A murder charge was filed Friday in 3rd District Court in connection with a nearly 21-year-old homicide. It's the third time in less than a week that Salt Lake City police believe they have solved one of their "cold cases."
Dan L. Petersen, 44, was charged with criminal homicide in the March 31, 1986, death of 14-year-old Tiffany Hambleton.
Petersen was seen with Hambleton on the morning of Feb. 18, 1986, and told police he was driving her home to her mother's house, according to court documents. He told police he ran out of gas, however, and last saw Hambleton walking away.
Her body was discovered concealed in a ditch near 1100 South and 3400 West. The Utah State Medical Examiner determined the cause of death to be multiple stab wounds to the chest and neck.
The break in the case came thanks to Sorensen Forensics experts, who re-examined Hambleton's fingernail clippings and stains on her shirt, according to court documents. Both pieces of evidence had been preserved since the murder. Sorensen was able to match DNA found on the evidence with Petersen and determined there was a "1 in 18.2-quadrillion" chance of it belonging to someone else, according to court documents.
Friday morning, Salt Lake City Police Chief Chris Burbank sent two detectives to Glendale, Ariz., where Petersen now lives, to arrest him. He was in custody Friday night and awaiting the extradition proceedings to bring him back to Utah, Burbank said.
"It's so important," he said of the big break in the case. "The impact on her family, friends and relatives ... this is why we should be doing police work, to be able to bring some closure to her family."
Petersen had been on the police department's radar ever since Hambleton's body was found, Burbank said.
"Technology finally rose to the level that we were able to come up with some good concrete evidence," he said. "A lot of people have spent a lot of time and energy on this case. It never went away. It's very satisfying."
Hambleton was one of four your women all slain in the mid-1980s whose cases went unsolved for some time.
Lisa Strong, 25, was shot and killed in May 1986 near Kensington Avenue and 800 East. Forrest Whittle was convicted of her murder in 1995.
Christine Gallegos, 18, was shot and stabbed in May 1985. The West Valley resident's body was found near the old Derks Field. Her case remains usolved.
Carla Maxwell was shot and killed while working as a clerk at a Layton 7-Eleven in April 1986. Her case remains unsolved.
Those cases have been of particular interest to Salt Lake City Mayor Rocky Anderson. When still a practicing attorney, Anderson represented the families in a 1994 action asking that the cases be opened for a new review by the courts. Anderson spearheaded the effort that led to a grand jury filing charges against Whittle.
In 2003, Anderson formed a five-member commission to look into how those cases were initially handled by police.Comment on this story
Friday, he said he was pleased with the latest developments."Tiffany's family has been through the worst imaginable tragedy.
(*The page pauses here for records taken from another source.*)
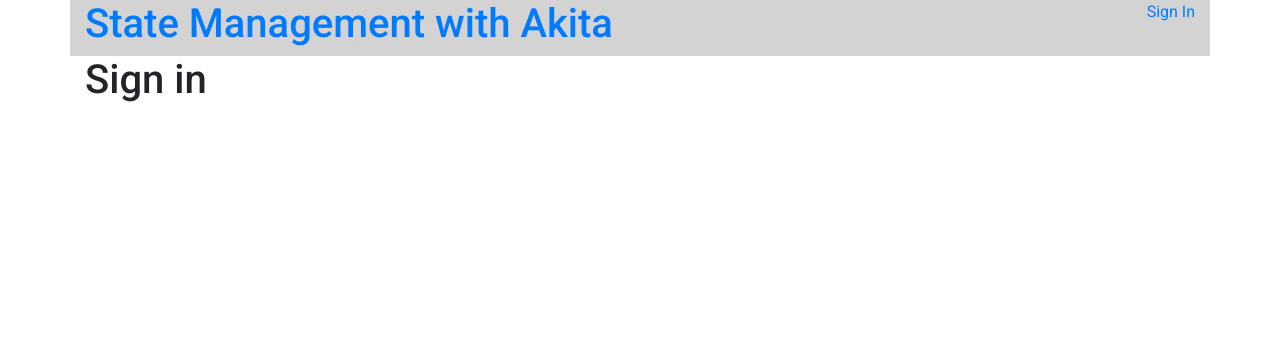
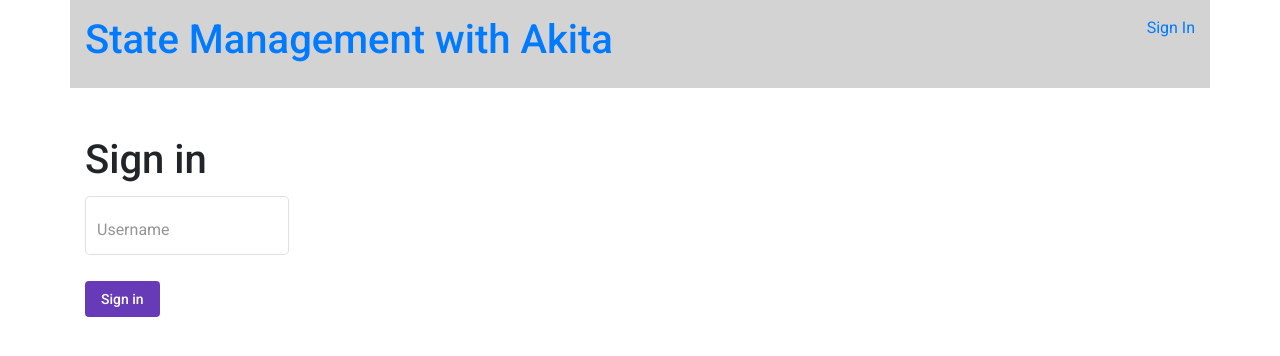
Before and after one commit to rdogmartin/AkitaDemo, an Angular app: page /signin in a window 1280 px wide. Shown: the top 356 px of the page. Built offline with nearby package versions, Linux system fonts and the light colour scheme.

Commit message:
Add a couple Ang Mat controls

```diff
--- a/angular.json
+++ b/angular.json
@@ -27,7 +27,7 @@
               "src/assets"
             ],
             "styles": [
-              "./node_modules/@angular/material/prebuilt-themes/purple-green.css",
+              "./node_modules/@angular/material/prebuilt-themes/deeppurple-amber.css",
               "src/styles.scss"
             ],
             "scripts": []
@@ -88,7 +88,7 @@
               "src/assets"
             ],
             "styles": [
-              "./node_modules/@angular/material/prebuilt-themes/purple-green.css",
+              "./node_modules/@angular/material/prebuilt-themes/deeppurple-amber.css",
               "src/styles.scss"
             ],
             "scripts": []
--- a/src/app/components/header/header.component.html
+++ b/src/app/components/header/header.component.html
@@ -1,4 +1,4 @@
-<header class="container">
+<header class="container py-3">
   <div class="row">
     <h1 class="col">
       <a routerLink="/">State Management with Akita</a>
--- a/src/app/components/overview/overview.component.html
+++ b/src/app/components/overview/overview.component.html
@@ -1,4 +1,4 @@
 <app-header></app-header>
-<section class="container">
+<section class="container mt-5">
   <h1>Overview page</h1>
 </section>
--- a/src/app/components/sign-in/sign-in.component.html
+++ b/src/app/components/sign-in/sign-in.component.html
@@ -1,4 +1,14 @@
 <app-header></app-header>
-<section class="container">
+<section class="container mt-5">
   <h1>Sign in</h1>
+  <form class="">
+    <div>
+      <mat-form-field appearance="outline" class="">
+        <input matInput placeholder="Username" value="">
+      </mat-form-field>
+    </div>
+    <div>
+      <button mat-flat-button color="primary" (click)="onClick()">Sign in</button>
+    </div>
+  </form>
 </section>
--- a/src/app/components/sign-in/sign-in.component.ts
+++ b/src/app/components/sign-in/sign-in.component.ts
@@ -1,4 +1,5 @@
 import { Component, OnInit } from '@angular/core';
+import { Router } from '@angular/router';
 
 @Component({
   selector: 'app-sign-in',
@@ -7,9 +8,14 @@
 })
 export class SignInComponent implements OnInit {
 
-  constructor() { }
+  constructor(
+    private router: Router,
+  ) { }
 
   ngOnInit() {
   }
 
+  onClick() {
+    this.router.navigate(['/']);
+  }
 }
```
Also changed, not shown: src/app/app.module.ts (+7 -3 lines).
First with the vicious murder of Tiffany and then with all the years of delay in bringing the perpetrator to justice," he said. "I'm just very very pleased with the work now being done by the Salt Lake City Police Department in solving such an old and difficult case."